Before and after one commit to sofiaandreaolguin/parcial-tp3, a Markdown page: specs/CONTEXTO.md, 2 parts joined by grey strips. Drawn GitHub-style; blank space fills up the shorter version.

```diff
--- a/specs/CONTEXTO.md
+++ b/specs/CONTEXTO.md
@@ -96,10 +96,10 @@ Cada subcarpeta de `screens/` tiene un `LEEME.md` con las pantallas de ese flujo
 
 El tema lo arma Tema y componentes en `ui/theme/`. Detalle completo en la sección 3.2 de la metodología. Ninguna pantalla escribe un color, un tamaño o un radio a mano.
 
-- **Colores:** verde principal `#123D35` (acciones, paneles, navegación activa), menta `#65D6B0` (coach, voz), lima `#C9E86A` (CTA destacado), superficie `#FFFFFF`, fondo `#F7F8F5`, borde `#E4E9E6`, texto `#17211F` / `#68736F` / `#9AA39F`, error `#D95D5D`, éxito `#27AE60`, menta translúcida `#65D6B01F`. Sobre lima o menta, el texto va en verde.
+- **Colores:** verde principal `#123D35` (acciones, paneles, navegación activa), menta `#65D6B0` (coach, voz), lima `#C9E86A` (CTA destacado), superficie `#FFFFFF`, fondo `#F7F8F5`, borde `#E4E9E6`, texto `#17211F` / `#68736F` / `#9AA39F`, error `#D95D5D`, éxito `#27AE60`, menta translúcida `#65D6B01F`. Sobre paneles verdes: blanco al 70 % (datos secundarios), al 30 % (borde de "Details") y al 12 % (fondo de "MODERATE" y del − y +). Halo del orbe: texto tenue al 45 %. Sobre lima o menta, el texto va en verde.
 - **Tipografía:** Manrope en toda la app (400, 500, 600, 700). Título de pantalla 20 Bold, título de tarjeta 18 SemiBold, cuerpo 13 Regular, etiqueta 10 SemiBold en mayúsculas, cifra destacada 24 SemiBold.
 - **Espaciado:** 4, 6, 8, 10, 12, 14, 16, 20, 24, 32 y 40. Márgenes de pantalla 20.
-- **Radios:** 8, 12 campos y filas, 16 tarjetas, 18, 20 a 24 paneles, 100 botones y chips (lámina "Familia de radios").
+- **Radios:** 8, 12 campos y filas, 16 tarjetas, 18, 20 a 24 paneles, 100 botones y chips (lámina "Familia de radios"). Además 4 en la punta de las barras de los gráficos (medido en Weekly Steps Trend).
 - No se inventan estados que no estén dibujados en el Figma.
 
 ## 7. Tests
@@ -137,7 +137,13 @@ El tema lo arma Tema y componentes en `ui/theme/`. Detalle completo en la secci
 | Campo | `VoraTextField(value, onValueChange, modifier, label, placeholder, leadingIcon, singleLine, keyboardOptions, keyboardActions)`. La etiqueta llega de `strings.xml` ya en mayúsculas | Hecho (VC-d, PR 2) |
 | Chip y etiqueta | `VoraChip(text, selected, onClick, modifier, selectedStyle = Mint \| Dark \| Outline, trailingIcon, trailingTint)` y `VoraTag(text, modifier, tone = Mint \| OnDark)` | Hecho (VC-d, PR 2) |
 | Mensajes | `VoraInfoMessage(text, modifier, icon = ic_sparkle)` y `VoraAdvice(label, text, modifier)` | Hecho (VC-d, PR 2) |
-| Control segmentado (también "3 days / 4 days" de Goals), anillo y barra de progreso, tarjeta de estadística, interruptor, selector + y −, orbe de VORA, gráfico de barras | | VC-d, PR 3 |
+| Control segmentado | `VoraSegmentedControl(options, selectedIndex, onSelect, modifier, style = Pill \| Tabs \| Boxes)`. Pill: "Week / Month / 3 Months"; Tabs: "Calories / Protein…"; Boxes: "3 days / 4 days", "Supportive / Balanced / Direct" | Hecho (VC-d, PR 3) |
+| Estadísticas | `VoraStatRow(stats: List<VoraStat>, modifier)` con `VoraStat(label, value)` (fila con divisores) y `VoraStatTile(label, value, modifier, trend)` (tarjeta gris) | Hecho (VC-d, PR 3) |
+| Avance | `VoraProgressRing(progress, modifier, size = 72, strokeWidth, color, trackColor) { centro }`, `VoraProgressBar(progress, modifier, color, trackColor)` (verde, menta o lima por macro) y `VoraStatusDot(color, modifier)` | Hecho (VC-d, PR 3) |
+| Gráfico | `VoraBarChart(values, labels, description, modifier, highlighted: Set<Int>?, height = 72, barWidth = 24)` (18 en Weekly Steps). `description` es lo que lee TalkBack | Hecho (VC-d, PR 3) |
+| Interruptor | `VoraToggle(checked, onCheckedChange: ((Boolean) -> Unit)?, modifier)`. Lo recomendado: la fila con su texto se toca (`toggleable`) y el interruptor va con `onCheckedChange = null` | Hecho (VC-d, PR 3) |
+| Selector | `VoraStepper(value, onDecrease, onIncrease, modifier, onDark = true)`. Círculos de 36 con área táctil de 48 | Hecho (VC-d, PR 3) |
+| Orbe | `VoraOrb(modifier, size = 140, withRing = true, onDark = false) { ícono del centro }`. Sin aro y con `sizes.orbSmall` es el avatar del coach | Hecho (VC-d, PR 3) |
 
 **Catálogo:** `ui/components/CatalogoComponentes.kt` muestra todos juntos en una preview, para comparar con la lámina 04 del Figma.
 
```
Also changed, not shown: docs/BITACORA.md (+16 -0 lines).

> [Work required]: How many lines in the records above contain the string "lima"? State the number and nothing more.

> [Expected answer]: 3